    Finally, when you lose your respect for the lonely man – the man at his typewriter or his drawing board or behind his camera or just scribbling notes with one of our big pencils – or working all night on a media plan. When you forget that the lonely man – and thank God for him – has made the agency we now have – possible. When you forget he’s the man who, because he is reaching harder, sometimes actually gets hold of for a moment – one of those hot, unreachable stars.
    THAT, boys and girls, is when I shall insist you take my name off the door.

    Who’s with me (and Leo)?

  4. Crowdsourcing is a slippery slop if feel. If Brammo got a 754 entries for free and the winner gets $1000 what is stopping Pepsi from crowdsourcing a logo redesign getting probably over 10,000 entries and award the winner $10,000 dollars instead of paying someone like Arnell Group those millions. From there what is stopping Budweiser from crowdsourcing everything from a single spot for say the Super Bowl (which is a nice money maker for agencies) to crowdsourcing a marketing plan.

  5. Stephen Marshall says:

    Why is the industry acting like Crispin’s use of “crowdsourcing” is such a startlingly bold and original concept?
    I hate to break it to all those posters prostrating themselves before the brilliance that is Crispin, but there have been open calls for logo designs long before the advent of the Internet.

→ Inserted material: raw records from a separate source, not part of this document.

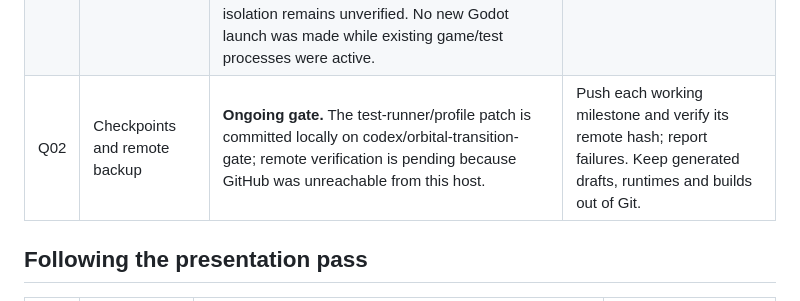
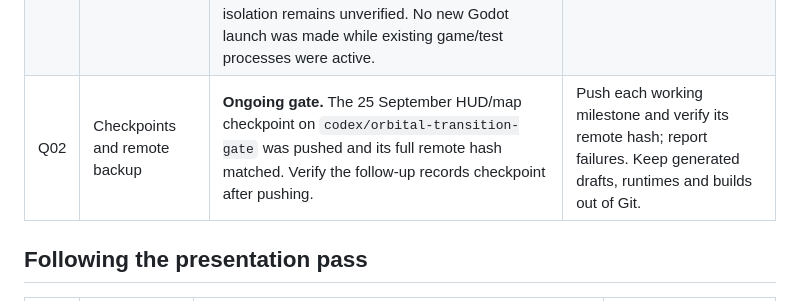
Before and after one commit to gcs2/colonybois, a Markdown page: docs/TASK_BOARD.md, the part around the change. Rendered like a GitHub page.

Commit message:
Record verified remote review checkpoint

```diff
--- a/docs/TASK_BOARD.md
+++ b/docs/TASK_BOARD.md
@@ -50,7 +50,7 @@ Status meanings: **In progress** = active work; **Next** = near-term work subjec
 | V07 | Planet scale, geography, clouds and lighting | **Prototype.** Shared seeded generator supplies Morrow orbit/atlas and strategic globes, with elevation, climate, biomes, relief, clouds and atmosphere. Three terrestrial archetypes; Morrow, Nacre I and Kestrel I now have connected surface scenes, with provisional reused props. See [pipeline and gaps](systems/PLANET_GENERATION.md). | Consistent geography/site attachment; coherent sun, atmosphere and cloud layers; convincing approach and return. Clearly distinguish local reference-frame transitions from seamless flight. |
 | V08 | Astronomically grounded starfield | **Next.** Current random star points are not accurate. | Licensed catalog with provenance, positions and brightness; documented observer frame for fictional worlds; no false claim of an accurate sky from random dots. |
 | Q01 | Native playtest, accessibility and performance | **Ongoing gate.** 1,320 assertions plus UI checks pass across the full-run and corrected continuation suites, including 58 dock repair, 51 progression and 41 system navigation checks, 74 biosphere and 54 planet climate and 53 allied fleet and 37 surface combat, 46 repair-supply and 46 ship-capacity checks, plus 13 scout integration checks and 28 shared-session, 45 interstellar, 49 commerce, 45 diplomacy, 49 colony, 49 freight and 45 multi-world encounter checks; 50 HUD and 15 capacity checks cover category-relative keys, collapse, modal guards, menu nesting, pause preservation, repeated item use and weapon selection. Rendered flight, inventory and Escape-menu states inspected. Native player/fun review still missing. Test.ps1 now runs nothing by default, lists 43 cases, selects suites with -Tests and runs the full suite only with explicit -All; each selected test is timed. RunGodot.ps1 derives a per-worktree user-data directory through a temporary ignored override.cfg. PowerShell parsing, usage, listing and unknown-test rejection pass. One focused run stopped before Godot because the worker sandbox denied creating artifacts; runtime save isolation remains unverified. No new Godot launch was made while existing game/test processes were active. | Test actual input, supported window sizes, legibility, listening and clean-PC performance. Automated captures do not establish fun or AAA quality. |
-| Q02 | Checkpoints and remote backup | **Ongoing gate.** The test-runner/profile patch is committed locally on codex/orbital-transition-gate; remote verification is pending because GitHub was unreachable from this host. | Push each working milestone and verify its remote hash; report failures. Keep generated drafts, runtimes and builds out of Git. |
+| Q02 | Checkpoints and remote backup | **Ongoing gate.** The 25 September HUD/map checkpoint on `codex/orbital-transition-gate` was pushed and its full remote hash matched. Verify the follow-up records checkpoint after pushing. | Push each working milestone and verify its remote hash; report failures. Keep generated drafts, runtimes and builds out of Git. |
 
 ## Following the presentation pass
 
```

And what about all those contests where the public was invited to come up with slogans and jingles? The practice was so common, it was a regular plot device on sitcoms like “The Flintstones.”
    And, more recently, what about that consumer-created commercial for Doritos (or was it Cheetos) that ran during the Super Bowl a few years back? I’d argue that was far more ambitious than designing a logo.
    Just because they cloak it in the latest jargon doesn’t mean the idea itself is new.
    The only aspect of the controversy worth getting worked up over is the measly compensation. The winner only gets $1000 for a logo that will, in theory, be used for years to come? And just how much will Crispin get for this? They may not be making millions on this account but you can be damn sure they’ll be making more than just a grand for their efforts.

  6. @Stephen Marshall
    I think everyone is startled that is Crispin is crowdsourcing because of their strong stance on no spec work.
    They don’t believe in pitches and are standing by that by not defending the VW account.
    I don’t think Crispin is getting any out of this and that is why they are try crowdsourcing. Their interns were won in an eBay auction by Brammo for about $18,000. The interns designed a logo (among other things) but the client didn’t seem to like it I am guessing, so Alex Burnard, a CP&B CD, put it on CrowdSpring.

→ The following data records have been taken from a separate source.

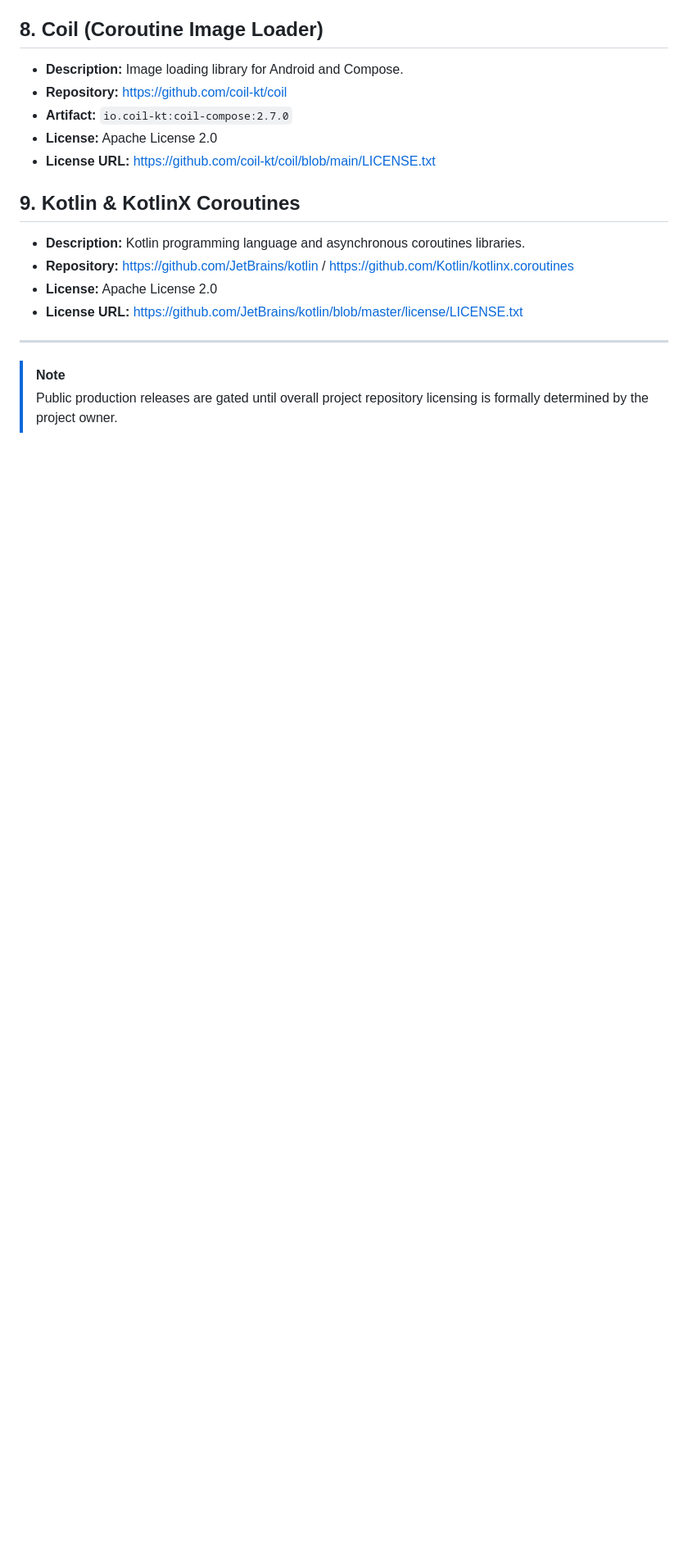
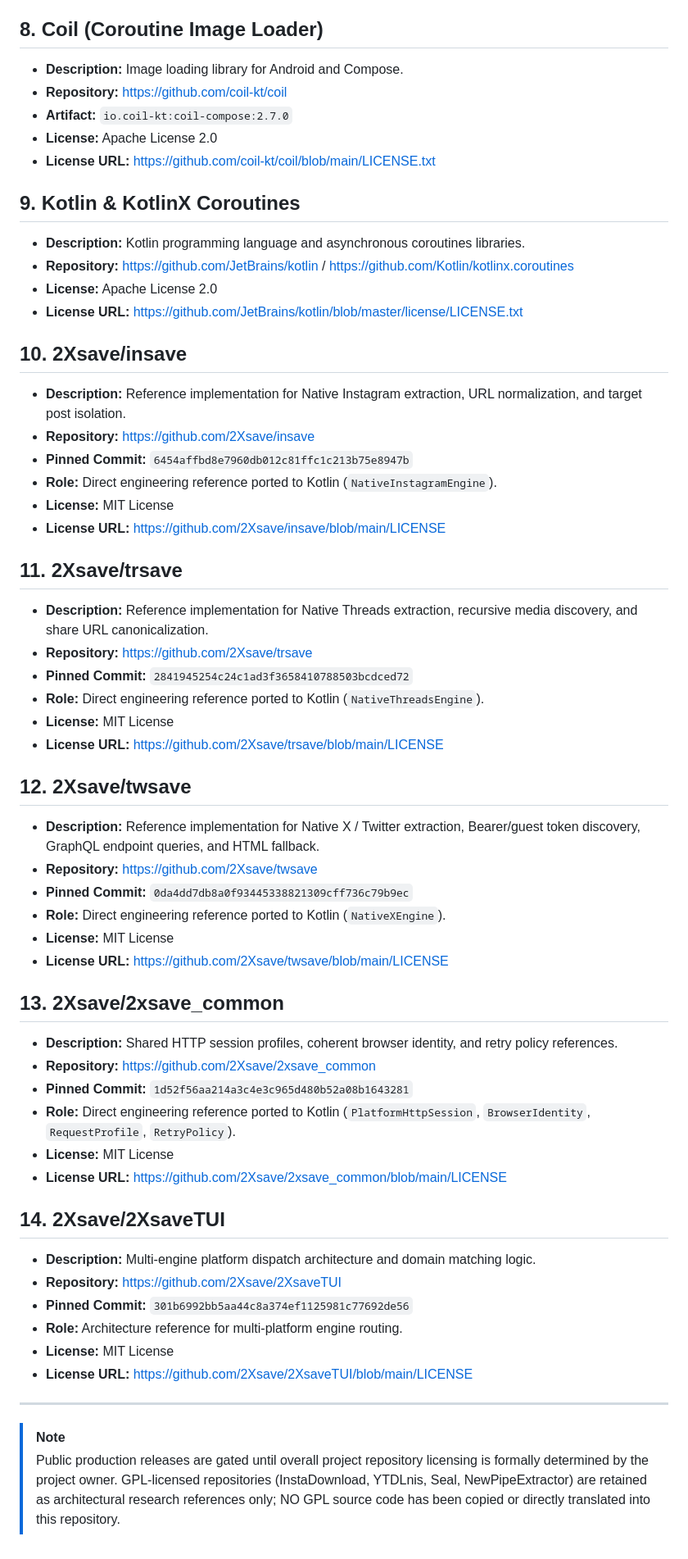
Before and after one commit to charleswoo1/video_downloader_android, a Markdown page: THIRD_PARTY_NOTICES.md, the part around the change. Shown at 82% size. Drawn GitHub-style; blank space fills up the shorter version.

Commit message:
docs: document MIT third-party notices and real-device X/Meta regression matrix

```diff
--- a/THIRD_PARTY_NOTICES.md
+++ b/THIRD_PARTY_NOTICES.md
@@ -80,7 +80,53 @@ This document provides notice of these dependencies, their upstream repositories
 - **License:** Apache License 2.0
 - **License URL:** https://github.com/JetBrains/kotlin/blob/master/license/LICENSE.txt
 
+## 10. 2Xsave/insave
+
+- **Description:** Reference implementation for Native Instagram extraction, URL normalization, and target post isolation.
+- **Repository:** https://github.com/2Xsave/insave
+- **Pinned Commit:** `6454affbd8e7960db012c81ffc1c213b75e8947b`
+- **Role:** Direct engineering reference ported to Kotlin (`NativeInstagramEngine`).
+- **License:** MIT License
+- **License URL:** https://github.com/2Xsave/insave/blob/main/LICENSE
+
+## 11. 2Xsave/trsave
+
+- **Description:** Reference implementation for Native Threads extraction, recursive media discovery, and share URL canonicalization.
+- **Repository:** https://github.com/2Xsave/trsave
+- **Pinned Commit:** `2841945254c24c1ad3f3658410788503bcdced72`
+- **Role:** Direct engineering reference ported to Kotlin (`NativeThreadsEngine`).
+- **License:** MIT License
+- **License URL:** https://github.com/2Xsave/trsave/blob/main/LICENSE
+
+## 12. 2Xsave/twsave
+
+- **Description:** Reference implementation for Native X / Twitter extraction, Bearer/guest token discovery, GraphQL endpoint queries, and HTML fallback.
+- **Repository:** https://github.com/2Xsave/twsave
+- **Pinned Commit:** `0da4dd7db8a0f93445338821309cff736c79b9ec`
+- **Role:** Direct engineering reference ported to Kotlin (`NativeXEngine`).
+- **License:** MIT License
+- **License URL:** https://github.com/2Xsave/twsave/blob/main/LICENSE
+
+## 13. 2Xsave/2xsave_common
+
+- **Description:** Shared HTTP session profiles, coherent browser identity, and retry policy references.
+- **Repository:** https://github.com/2Xsave/2xsave_common
+- **Pinned Commit:** `1d52f56aa214a3c4e3c965d480b52a08b1643281`
+- **Role:** Direct engineering reference ported to Kotlin (`PlatformHttpSession`, `BrowserIdentity`, `RequestProfile`, `RetryPolicy`).
+- **License:** MIT License
+- **License URL:** https://github.com/2Xsave/2xsave_common/blob/main/LICENSE
+
+## 14. 2Xsave/2XsaveTUI
+
+- **Description:** Multi-engine platform dispatch architecture and domain matching logic.
+- **Repository:** https://github.com/2Xsave/2XsaveTUI
+- **Pinned Commit:** `301b6992bb5aa44c8a374ef1125981c77692de56`
+- **Role:** Architecture reference for multi-platform engine routing.
+- **License:** MIT License
+- **License URL:** https://github.com/2Xsave/2XsaveTUI/blob/main/LICENSE
+
 ---
 
 > [!NOTE]
 > Public production releases are gated until overall project repository licensing is formally determined by the project owner.
+> GPL-licensed repositories (InstaDownload, YTDLnis, Seal, NewPipeExtractor) are retained as architectural research references only; NO GPL source code has been copied or directly translated into this repository.
```
Also changed, not shown: docs/regression/META_REAL_DEVICE_CASES.md (+20 -2 lines).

  7. Burnett’s lonely man is invested. He gets his hands dirty. He probably believes in the client’s product with a greater, deeper passion than the client himself. And you don’t find that type of creative on a crowdsourcing site.